Version comparison data:
········

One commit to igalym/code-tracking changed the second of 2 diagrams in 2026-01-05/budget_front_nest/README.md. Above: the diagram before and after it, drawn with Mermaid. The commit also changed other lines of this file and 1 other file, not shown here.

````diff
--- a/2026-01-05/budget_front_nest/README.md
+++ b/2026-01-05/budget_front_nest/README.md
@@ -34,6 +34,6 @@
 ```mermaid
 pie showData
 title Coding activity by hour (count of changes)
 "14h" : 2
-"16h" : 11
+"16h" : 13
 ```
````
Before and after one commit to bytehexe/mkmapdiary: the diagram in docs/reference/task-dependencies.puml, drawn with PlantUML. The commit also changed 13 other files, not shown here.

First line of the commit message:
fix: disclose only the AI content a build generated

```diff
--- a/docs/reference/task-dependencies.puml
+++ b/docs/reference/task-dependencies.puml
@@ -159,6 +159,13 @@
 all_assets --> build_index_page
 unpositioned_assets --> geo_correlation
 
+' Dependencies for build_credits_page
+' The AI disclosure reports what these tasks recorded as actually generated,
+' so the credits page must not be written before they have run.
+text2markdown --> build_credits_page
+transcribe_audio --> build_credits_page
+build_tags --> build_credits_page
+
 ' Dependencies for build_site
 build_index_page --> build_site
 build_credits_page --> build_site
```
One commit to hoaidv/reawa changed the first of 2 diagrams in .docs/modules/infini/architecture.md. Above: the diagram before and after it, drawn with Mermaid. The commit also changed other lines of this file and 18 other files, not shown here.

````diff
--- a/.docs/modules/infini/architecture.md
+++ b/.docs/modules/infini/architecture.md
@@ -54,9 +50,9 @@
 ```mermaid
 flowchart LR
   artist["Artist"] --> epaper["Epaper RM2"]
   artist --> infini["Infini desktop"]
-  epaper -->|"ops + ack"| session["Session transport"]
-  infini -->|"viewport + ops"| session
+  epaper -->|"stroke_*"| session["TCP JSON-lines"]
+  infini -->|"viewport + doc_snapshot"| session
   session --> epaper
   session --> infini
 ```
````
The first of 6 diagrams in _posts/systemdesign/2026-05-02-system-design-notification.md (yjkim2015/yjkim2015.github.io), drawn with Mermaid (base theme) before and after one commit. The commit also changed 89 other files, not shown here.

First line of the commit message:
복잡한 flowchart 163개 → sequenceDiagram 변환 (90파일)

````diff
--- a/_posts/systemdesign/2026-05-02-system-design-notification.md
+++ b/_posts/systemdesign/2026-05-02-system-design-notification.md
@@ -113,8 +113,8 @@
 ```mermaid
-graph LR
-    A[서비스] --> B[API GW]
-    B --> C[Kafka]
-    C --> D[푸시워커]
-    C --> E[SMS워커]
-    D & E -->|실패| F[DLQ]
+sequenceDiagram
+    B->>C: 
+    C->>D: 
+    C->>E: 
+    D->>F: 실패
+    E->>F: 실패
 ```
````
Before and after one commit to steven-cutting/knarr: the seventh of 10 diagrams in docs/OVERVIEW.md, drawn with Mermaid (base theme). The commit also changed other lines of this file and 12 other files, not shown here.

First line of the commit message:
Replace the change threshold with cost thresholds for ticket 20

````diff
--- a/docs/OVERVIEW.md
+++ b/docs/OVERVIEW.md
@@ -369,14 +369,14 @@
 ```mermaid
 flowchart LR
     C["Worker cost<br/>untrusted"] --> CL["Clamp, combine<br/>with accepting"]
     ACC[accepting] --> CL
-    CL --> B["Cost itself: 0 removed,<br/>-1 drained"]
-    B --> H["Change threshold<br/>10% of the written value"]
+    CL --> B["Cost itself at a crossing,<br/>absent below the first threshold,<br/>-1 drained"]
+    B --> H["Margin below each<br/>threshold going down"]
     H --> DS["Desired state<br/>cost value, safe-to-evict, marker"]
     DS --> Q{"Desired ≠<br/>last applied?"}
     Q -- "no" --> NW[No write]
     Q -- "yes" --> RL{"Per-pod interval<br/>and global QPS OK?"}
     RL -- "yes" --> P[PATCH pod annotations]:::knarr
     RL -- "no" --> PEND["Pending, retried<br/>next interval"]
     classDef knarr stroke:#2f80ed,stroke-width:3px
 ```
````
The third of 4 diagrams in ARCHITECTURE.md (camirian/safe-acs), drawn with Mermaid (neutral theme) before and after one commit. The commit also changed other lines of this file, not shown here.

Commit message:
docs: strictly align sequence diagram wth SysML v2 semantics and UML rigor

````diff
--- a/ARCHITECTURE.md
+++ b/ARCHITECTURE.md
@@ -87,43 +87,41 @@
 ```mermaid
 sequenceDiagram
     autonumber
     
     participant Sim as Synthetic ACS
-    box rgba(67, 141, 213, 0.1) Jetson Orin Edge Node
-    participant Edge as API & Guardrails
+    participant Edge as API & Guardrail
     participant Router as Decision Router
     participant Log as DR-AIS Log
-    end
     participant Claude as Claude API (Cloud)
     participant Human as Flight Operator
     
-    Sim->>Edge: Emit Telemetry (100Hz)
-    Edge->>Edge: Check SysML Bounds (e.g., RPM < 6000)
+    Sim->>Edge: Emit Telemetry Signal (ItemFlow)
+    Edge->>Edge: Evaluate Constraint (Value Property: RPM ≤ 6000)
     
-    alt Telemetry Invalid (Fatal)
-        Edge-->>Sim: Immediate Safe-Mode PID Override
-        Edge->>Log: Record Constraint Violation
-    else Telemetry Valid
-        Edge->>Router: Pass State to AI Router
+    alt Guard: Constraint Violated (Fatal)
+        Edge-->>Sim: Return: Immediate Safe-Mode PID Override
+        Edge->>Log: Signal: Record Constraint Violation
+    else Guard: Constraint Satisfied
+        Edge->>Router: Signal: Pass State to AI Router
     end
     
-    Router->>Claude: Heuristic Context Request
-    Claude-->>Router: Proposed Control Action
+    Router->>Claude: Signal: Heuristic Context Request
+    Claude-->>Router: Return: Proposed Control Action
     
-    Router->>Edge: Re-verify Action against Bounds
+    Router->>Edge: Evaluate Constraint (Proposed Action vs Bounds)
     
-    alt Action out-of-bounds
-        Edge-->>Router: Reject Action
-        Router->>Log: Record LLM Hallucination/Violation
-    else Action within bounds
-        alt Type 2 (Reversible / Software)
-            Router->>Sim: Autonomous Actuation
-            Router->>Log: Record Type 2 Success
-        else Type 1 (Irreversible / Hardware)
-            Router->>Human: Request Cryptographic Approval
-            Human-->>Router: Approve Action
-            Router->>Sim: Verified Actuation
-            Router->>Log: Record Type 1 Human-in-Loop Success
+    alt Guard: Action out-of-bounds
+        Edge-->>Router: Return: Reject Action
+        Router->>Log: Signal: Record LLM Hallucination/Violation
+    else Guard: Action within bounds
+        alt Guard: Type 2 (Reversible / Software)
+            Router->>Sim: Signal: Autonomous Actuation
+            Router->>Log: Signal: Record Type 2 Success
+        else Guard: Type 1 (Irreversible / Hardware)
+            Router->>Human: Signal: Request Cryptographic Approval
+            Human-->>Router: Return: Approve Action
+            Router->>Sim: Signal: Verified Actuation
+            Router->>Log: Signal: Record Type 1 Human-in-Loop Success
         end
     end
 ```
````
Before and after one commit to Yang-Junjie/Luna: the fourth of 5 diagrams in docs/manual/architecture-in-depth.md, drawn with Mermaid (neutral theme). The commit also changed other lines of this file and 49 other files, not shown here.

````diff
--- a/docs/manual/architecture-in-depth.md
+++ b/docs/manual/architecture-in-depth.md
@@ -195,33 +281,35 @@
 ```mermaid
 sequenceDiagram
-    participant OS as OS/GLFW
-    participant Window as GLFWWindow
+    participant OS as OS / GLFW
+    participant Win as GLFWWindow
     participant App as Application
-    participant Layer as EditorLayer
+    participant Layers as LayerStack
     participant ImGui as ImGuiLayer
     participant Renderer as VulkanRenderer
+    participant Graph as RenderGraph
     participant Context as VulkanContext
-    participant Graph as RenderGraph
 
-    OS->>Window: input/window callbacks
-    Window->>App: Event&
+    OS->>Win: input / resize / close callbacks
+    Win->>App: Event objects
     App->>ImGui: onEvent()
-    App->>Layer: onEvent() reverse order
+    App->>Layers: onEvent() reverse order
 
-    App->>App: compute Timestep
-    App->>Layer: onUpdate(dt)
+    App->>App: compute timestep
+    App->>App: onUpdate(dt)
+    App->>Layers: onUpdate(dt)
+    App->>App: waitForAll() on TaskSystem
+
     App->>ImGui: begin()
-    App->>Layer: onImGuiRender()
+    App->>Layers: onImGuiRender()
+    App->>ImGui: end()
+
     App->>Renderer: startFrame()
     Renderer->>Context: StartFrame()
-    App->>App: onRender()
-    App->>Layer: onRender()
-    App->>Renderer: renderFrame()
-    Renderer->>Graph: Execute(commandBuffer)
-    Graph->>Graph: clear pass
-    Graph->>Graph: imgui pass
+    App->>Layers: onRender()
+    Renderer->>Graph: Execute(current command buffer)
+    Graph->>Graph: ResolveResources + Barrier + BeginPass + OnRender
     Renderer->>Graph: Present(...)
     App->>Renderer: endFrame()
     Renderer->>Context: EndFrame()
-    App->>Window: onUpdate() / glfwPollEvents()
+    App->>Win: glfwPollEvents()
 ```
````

········

Each line of the data that contains "files" belongs in the answer.

SOLVED EXERCISE:
Before and after one commit to bytehexe/mkmapdiary: the diagram in docs/reference/task-dependencies.puml, drawn with PlantUML. The commit also changed 13 other files, not shown here.
One commit to hoaidv/reawa changed the first of 2 diagrams in .docs/modules/infini/architecture.md. Above: the diagram before and after it, drawn with Mermaid. The commit also changed other lines of this file and 18 other files, not shown here.
The first of 6 diagrams in _posts/systemdesign/2026-05-02-system-design-notification.md (yjkim2015/yjkim2015.github.io), drawn with Mermaid (base theme) before and after one commit. The commit also changed 89 other files, not shown here.
Before and after one commit to steven-cutting/knarr: the seventh of 10 diagrams in docs/OVERVIEW.md, drawn with Mermaid (base theme). The commit also changed other lines of this file and 12 other files, not shown here.
Before and after one commit to Yang-Junjie/Luna: the fourth of 5 diagrams in docs/manual/architecture-in-depth.md, drawn with Mermaid (neutral theme). The commit also changed other lines of this file and 49 other files, not shown here.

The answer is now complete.